• SUPPLIED MATERIAL:
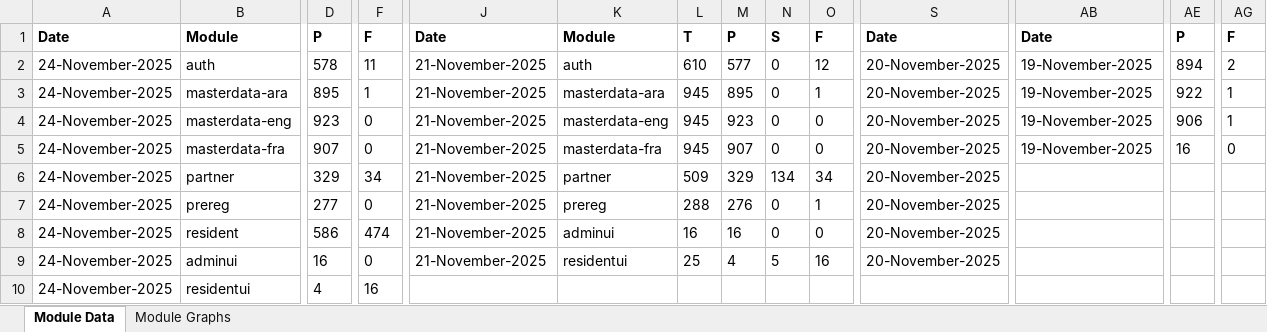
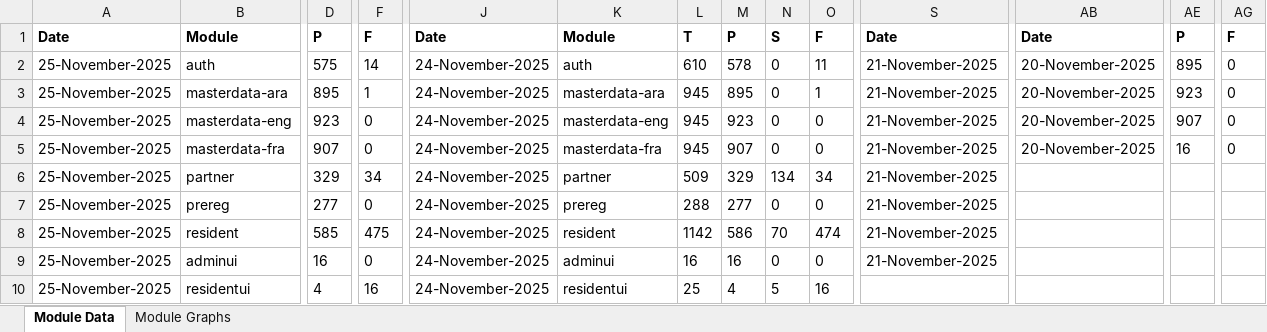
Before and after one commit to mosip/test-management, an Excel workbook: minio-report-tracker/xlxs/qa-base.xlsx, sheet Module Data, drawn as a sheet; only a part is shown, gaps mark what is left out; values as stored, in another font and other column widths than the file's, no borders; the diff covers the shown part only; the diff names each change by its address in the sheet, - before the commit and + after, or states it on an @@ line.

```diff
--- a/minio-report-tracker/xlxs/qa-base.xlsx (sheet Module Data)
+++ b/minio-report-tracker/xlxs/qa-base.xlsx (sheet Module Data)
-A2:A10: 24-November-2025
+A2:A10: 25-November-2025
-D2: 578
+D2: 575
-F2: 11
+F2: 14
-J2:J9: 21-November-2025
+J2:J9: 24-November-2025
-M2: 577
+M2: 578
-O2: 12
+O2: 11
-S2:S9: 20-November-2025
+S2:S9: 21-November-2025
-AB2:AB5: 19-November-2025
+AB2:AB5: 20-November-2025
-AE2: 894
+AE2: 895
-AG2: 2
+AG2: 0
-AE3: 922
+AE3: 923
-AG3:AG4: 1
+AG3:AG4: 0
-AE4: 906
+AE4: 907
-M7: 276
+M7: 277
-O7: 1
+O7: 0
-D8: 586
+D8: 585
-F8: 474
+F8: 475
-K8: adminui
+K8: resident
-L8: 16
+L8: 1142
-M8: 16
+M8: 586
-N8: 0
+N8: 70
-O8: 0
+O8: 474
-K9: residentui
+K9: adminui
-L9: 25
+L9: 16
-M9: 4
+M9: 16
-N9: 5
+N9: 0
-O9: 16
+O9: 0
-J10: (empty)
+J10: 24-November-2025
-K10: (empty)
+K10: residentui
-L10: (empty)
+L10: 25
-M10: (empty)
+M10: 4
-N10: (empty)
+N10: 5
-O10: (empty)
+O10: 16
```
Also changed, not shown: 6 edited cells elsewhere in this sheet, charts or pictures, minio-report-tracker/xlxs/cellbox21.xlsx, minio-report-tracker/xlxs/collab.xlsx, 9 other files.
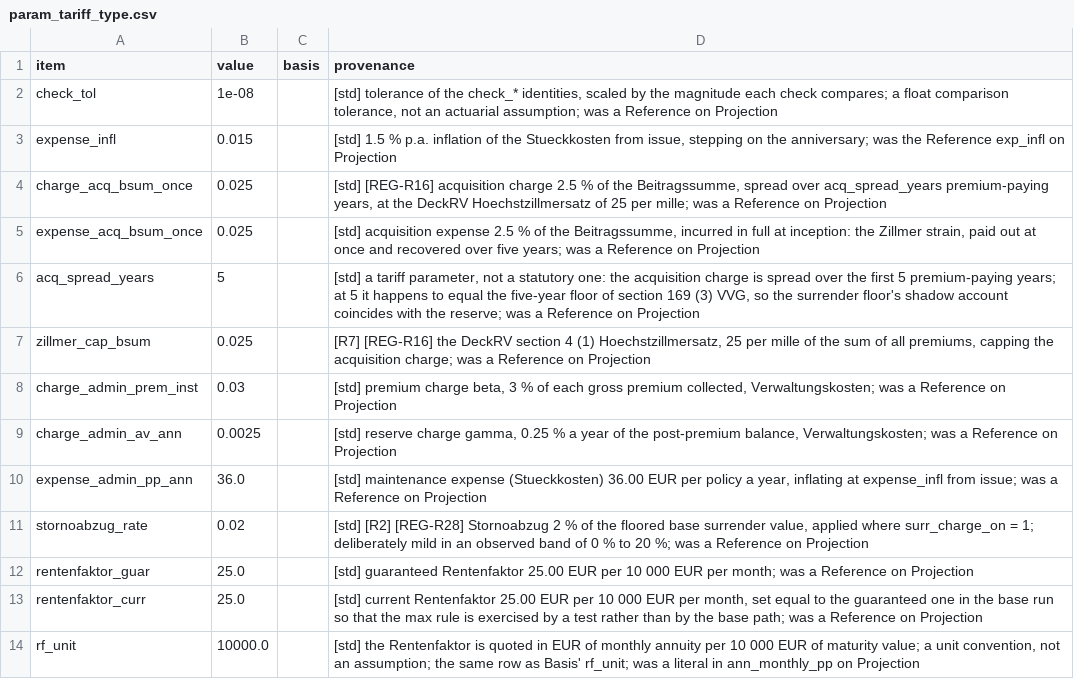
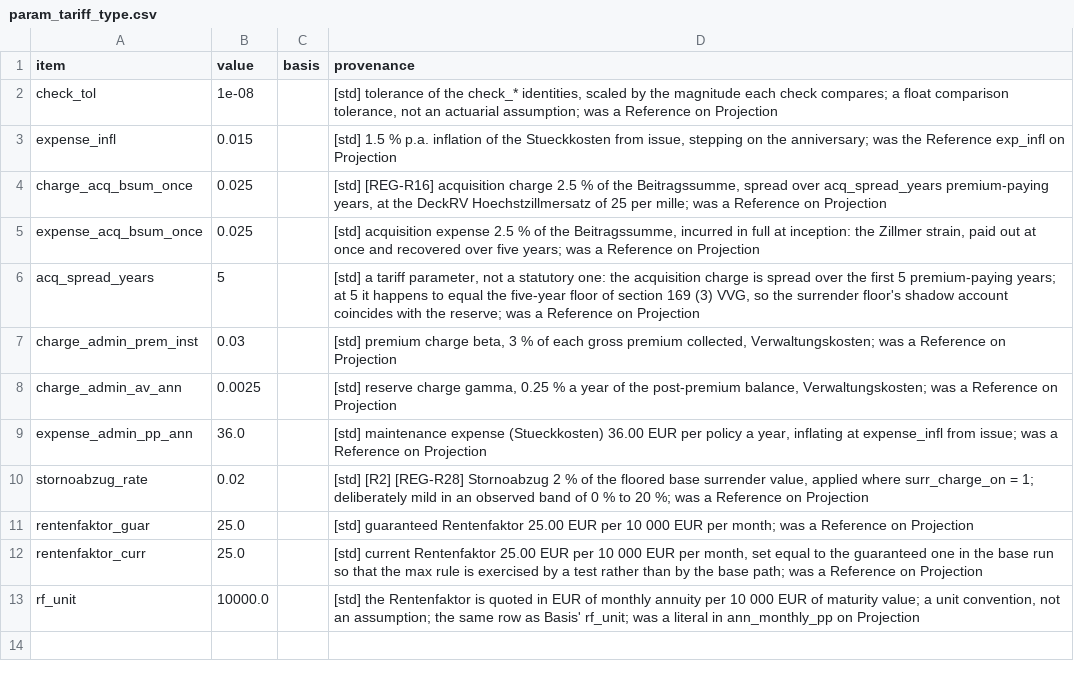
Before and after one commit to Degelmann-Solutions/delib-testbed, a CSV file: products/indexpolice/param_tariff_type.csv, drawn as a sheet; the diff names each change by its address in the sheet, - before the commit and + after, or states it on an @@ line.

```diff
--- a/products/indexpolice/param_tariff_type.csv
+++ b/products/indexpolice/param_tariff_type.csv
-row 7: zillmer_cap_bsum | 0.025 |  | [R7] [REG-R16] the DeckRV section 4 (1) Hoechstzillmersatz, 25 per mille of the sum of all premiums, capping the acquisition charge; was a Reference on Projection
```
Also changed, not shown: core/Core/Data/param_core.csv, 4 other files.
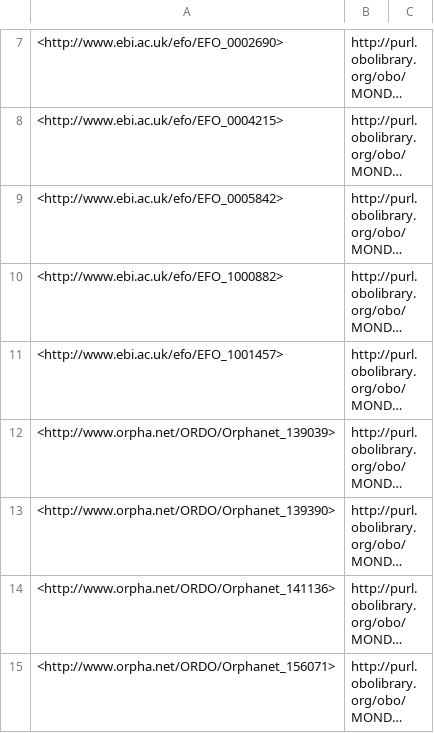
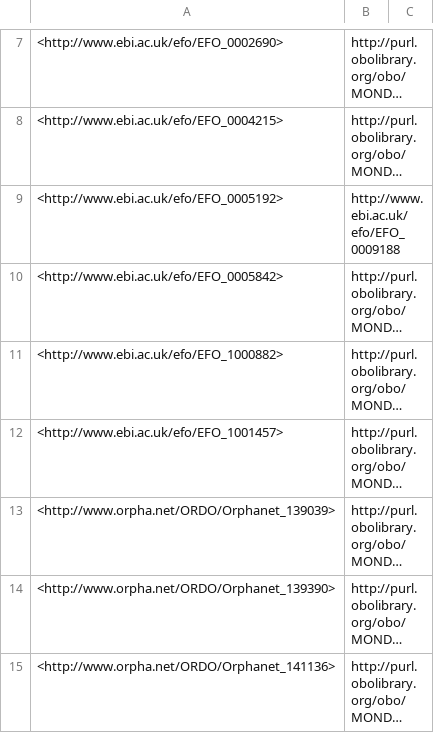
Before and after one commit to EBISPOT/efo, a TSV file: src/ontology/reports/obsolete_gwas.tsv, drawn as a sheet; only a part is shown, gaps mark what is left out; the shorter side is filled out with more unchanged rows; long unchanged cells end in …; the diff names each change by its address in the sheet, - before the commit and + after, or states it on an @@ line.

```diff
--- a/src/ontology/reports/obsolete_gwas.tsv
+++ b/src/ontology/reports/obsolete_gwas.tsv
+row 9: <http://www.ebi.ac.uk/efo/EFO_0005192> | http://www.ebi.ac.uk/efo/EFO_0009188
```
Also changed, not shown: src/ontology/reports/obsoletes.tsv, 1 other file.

• DIRECTIONS:
Copy each entry exactly as written, and drop the pictures from the copy.

• SOLUTION:
Before and after one commit to mosip/test-management, an Excel workbook: minio-report-tracker/xlxs/qa-base.xlsx, sheet Module Data, drawn as a sheet; only a part is shown, gaps mark what is left out; values as stored, in another font and other column widths than the file's, no borders; the diff covers the shown part only; the diff names each change by its address in the sheet, - before the commit and + after, or states it on an @@ line.

```diff
--- a/minio-report-tracker/xlxs/qa-base.xlsx (sheet Module Data)
+++ b/minio-report-tracker/xlxs/qa-base.xlsx (sheet Module Data)
-A2:A10: 24-November-2025
+A2:A10: 25-November-2025
-D2: 578
+D2: 575
-F2: 11
+F2: 14
-J2:J9: 21-November-2025
+J2:J9: 24-November-2025
-M2: 577
+M2: 578
-O2: 12
+O2: 11
-S2:S9: 20-November-2025
+S2:S9: 21-November-2025
-AB2:AB5: 19-November-2025
+AB2:AB5: 20-November-2025
-AE2: 894
+AE2: 895
-AG2: 2
+AG2: 0
-AE3: 922
+AE3: 923
-AG3:AG4: 1
+AG3:AG4: 0
-AE4: 906
+AE4: 907
-M7: 276
+M7: 277
-O7: 1
+O7: 0
-D8: 586
+D8: 585
-F8: 474
+F8: 475
-K8: adminui
+K8: resident
-L8: 16
+L8: 1142
-M8: 16
+M8: 586
-N8: 0
+N8: 70
-O8: 0
+O8: 474
-K9: residentui
+K9: adminui
-L9: 25
+L9: 16
-M9: 4
+M9: 16
-N9: 5
+N9: 0
-O9: 16
+O9: 0
-J10: (empty)
+J10: 24-November-2025
-K10: (empty)
+K10: residentui
-L10: (empty)
+L10: 25
-M10: (empty)
+M10: 4
-N10: (empty)
+N10: 5
-O10: (empty)
+O10: 16
```
Also changed, not shown: 6 edited cells elsewhere in this sheet, charts or pictures, minio-report-tracker/xlxs/cellbox21.xlsx, minio-report-tracker/xlxs/collab.xlsx, 9 other files.
Before and after one commit to Degelmann-Solutions/delib-testbed, a CSV file: products/indexpolice/param_tariff_type.csv, drawn as a sheet; the diff names each change by its address in the sheet, - before the commit and + after, or states it on an @@ line.

```diff
--- a/products/indexpolice/param_tariff_type.csv
+++ b/products/indexpolice/param_tariff_type.csv
-row 7: zillmer_cap_bsum | 0.025 |  | [R7] [REG-R16] the DeckRV section 4 (1) Hoechstzillmersatz, 25 per mille of the sum of all premiums, capping the acquisition charge; was a Reference on Projection
```
Also changed, not shown: core/Core/Data/param_core.csv, 4 other files.
Before and after one commit to EBISPOT/efo, a TSV file: src/ontology/reports/obsolete_gwas.tsv, drawn as a sheet; only a part is shown, gaps mark what is left out; the shorter side is filled out with more unchanged rows; long unchanged cells end in …; the diff names each change by its address in the sheet, - before the commit and + after, or states it on an @@ line.

```diff
--- a/src/ontology/reports/obsolete_gwas.tsv
+++ b/src/ontology/reports/obsolete_gwas.tsv
+row 9: <http://www.ebi.ac.uk/efo/EFO_0005192> | http://www.ebi.ac.uk/efo/EFO_0009188
```
Also changed, not shown: src/ontology/reports/obsoletes.tsv, 1 other file.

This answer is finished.